* [WHAT NEEDS TO BE DONE]:
What is needed is an exact copy of all the records, written out in full.

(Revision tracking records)
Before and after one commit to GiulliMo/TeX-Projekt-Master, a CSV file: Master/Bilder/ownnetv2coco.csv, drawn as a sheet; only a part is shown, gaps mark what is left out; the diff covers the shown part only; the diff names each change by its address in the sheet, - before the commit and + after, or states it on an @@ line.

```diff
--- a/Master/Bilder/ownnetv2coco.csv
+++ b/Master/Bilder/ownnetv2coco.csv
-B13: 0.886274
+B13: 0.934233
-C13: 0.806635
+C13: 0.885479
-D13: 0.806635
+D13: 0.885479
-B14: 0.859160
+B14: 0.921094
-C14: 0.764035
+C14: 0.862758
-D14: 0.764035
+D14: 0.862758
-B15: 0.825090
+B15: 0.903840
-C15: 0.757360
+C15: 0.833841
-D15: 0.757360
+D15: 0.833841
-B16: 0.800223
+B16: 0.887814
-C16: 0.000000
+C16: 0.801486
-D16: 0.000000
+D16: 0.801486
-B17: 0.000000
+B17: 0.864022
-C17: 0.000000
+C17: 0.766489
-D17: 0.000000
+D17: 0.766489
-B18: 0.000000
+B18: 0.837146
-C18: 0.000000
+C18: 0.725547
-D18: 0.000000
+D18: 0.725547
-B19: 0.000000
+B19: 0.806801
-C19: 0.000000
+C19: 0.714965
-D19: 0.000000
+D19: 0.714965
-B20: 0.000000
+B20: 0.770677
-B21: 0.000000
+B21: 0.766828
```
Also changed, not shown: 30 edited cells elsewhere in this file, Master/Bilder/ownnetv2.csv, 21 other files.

* [RESPONSE AREA]:
Before and after one commit to GiulliMo/TeX-Projekt-Master, a CSV file: Master/Bilder/ownnetv2coco.csv, drawn as a sheet; only a part is shown, gaps mark what is left out; the diff covers the shown part only; the diff names each change by its address in the sheet, - before the commit and + after, or states it on an @@ line.

```diff
--- a/Master/Bilder/ownnetv2coco.csv
+++ b/Master/Bilder/ownnetv2coco.csv
-B13: 0.886274
+B13: 0.934233
-C13: 0.806635
+C13: 0.885479
-D13: 0.806635
+D13: 0.885479
-B14: 0.859160
+B14: 0.921094
-C14: 0.764035
+C14: 0.862758
-D14: 0.764035
+D14: 0.862758
-B15: 0.825090
+B15: 0.903840
-C15: 0.757360
+C15: 0.833841
-D15: 0.757360
+D15: 0.833841
-B16: 0.800223
+B16: 0.887814
-C16: 0.000000
+C16: 0.801486
-D16: 0.000000
+D16: 0.801486
-B17: 0.000000
+B17: 0.864022
-C17: 0.000000
+C17: 0.766489
-D17: 0.000000
+D17: 0.766489
-B18: 0.000000
+B18: 0.837146
-C18: 0.000000
+C18: 0.725547
-D18: 0.000000
+D18: 0.725547
-B19: 0.000000
+B19: 0.806801
-C19: 0.000000
+C19: 0.714965
-D19: 0.000000
+D19: 0.714965
-B20: 0.000000
+B20: 0.770677
-B21: 0.000000
+B21: 0.766828
```
Also changed, not shown: 30 edited cells elsewhere in this file, Master/Bilder/ownnetv2.csv, 21 other files.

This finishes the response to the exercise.